**TASK REQUIREMENTS:** Print the listing below again. Change nothing.

**RECORDED INFORMATION:**

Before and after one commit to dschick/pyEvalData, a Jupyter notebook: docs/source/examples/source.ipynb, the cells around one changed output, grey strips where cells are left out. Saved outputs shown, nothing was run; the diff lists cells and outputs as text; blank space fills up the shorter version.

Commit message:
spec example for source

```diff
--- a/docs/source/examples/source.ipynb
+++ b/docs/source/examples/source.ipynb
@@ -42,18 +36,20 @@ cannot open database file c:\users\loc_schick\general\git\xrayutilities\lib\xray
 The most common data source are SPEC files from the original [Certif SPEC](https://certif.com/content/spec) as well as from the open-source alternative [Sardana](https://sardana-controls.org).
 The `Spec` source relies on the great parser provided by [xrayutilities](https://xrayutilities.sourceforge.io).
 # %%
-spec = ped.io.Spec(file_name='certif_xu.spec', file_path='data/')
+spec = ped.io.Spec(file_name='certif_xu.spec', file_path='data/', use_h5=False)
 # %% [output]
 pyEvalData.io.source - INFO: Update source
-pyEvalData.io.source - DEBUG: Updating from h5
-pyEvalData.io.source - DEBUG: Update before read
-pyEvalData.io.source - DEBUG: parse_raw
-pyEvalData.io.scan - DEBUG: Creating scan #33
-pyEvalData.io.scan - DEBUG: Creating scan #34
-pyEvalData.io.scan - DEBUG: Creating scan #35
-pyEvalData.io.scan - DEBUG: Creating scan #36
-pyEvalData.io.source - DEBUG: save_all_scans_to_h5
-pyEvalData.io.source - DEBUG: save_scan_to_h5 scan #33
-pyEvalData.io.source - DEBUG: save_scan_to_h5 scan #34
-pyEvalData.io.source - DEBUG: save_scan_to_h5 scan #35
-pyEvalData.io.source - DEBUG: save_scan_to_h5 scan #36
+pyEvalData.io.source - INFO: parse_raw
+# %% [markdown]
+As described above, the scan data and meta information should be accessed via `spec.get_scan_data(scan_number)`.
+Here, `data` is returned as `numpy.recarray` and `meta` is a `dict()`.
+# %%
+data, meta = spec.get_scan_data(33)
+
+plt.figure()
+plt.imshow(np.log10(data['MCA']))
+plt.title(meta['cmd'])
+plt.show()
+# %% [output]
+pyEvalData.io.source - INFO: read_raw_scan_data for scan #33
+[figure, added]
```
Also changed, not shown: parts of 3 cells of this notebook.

**PROBLEM SOLUTION:**
Before and after one commit to dschick/pyEvalData, a Jupyter notebook: docs/source/examples/source.ipynb, the cells around one changed output, grey strips where cells are left out. Saved outputs shown, nothing was run; the diff lists cells and outputs as text; blank space fills up the shorter version.

Commit message:
spec example for source

```diff
--- a/docs/source/examples/source.ipynb
+++ b/docs/source/examples/source.ipynb
@@ -42,18 +36,20 @@ cannot open database file c:\users\loc_schick\general\git\xrayutilities\lib\xray
 The most common data source are SPEC files from the original [Certif SPEC](https://certif.com/content/spec) as well as from the open-source alternative [Sardana](https://sardana-controls.org).
 The `Spec` source relies on the great parser provided by [xrayutilities](https://xrayutilities.sourceforge.io).
 # %%
-spec = ped.io.Spec(file_name='certif_xu.spec', file_path='data/')
+spec = ped.io.Spec(file_name='certif_xu.spec', file_path='data/', use_h5=False)
 # %% [output]
 pyEvalData.io.source - INFO: Update source
-pyEvalData.io.source - DEBUG: Updating from h5
-pyEvalData.io.source - DEBUG: Update before read
-pyEvalData.io.source - DEBUG: parse_raw
-pyEvalData.io.scan - DEBUG: Creating scan #33
-pyEvalData.io.scan - DEBUG: Creating scan #34
-pyEvalData.io.scan - DEBUG: Creating scan #35
-pyEvalData.io.scan - DEBUG: Creating scan #36
-pyEvalData.io.source - DEBUG: save_all_scans_to_h5
-pyEvalData.io.source - DEBUG: save_scan_to_h5 scan #33
-pyEvalData.io.source - DEBUG: save_scan_to_h5 scan #34
-pyEvalData.io.source - DEBUG: save_scan_to_h5 scan #35
-pyEvalData.io.source - DEBUG: save_scan_to_h5 scan #36
+pyEvalData.io.source - INFO: parse_raw
+# %% [markdown]
+As described above, the scan data and meta information should be accessed via `spec.get_scan_data(scan_number)`.
+Here, `data` is returned as `numpy.recarray` and `meta` is a `dict()`.
+# %%
+data, meta = spec.get_scan_data(33)
+
+plt.figure()
+plt.imshow(np.log10(data['MCA']))
+plt.title(meta['cmd'])
+plt.show()
+# %% [output]
+pyEvalData.io.source - INFO: read_raw_scan_data for scan #33
+[figure, added]
```
Also changed, not shown: parts of 3 cells of this notebook.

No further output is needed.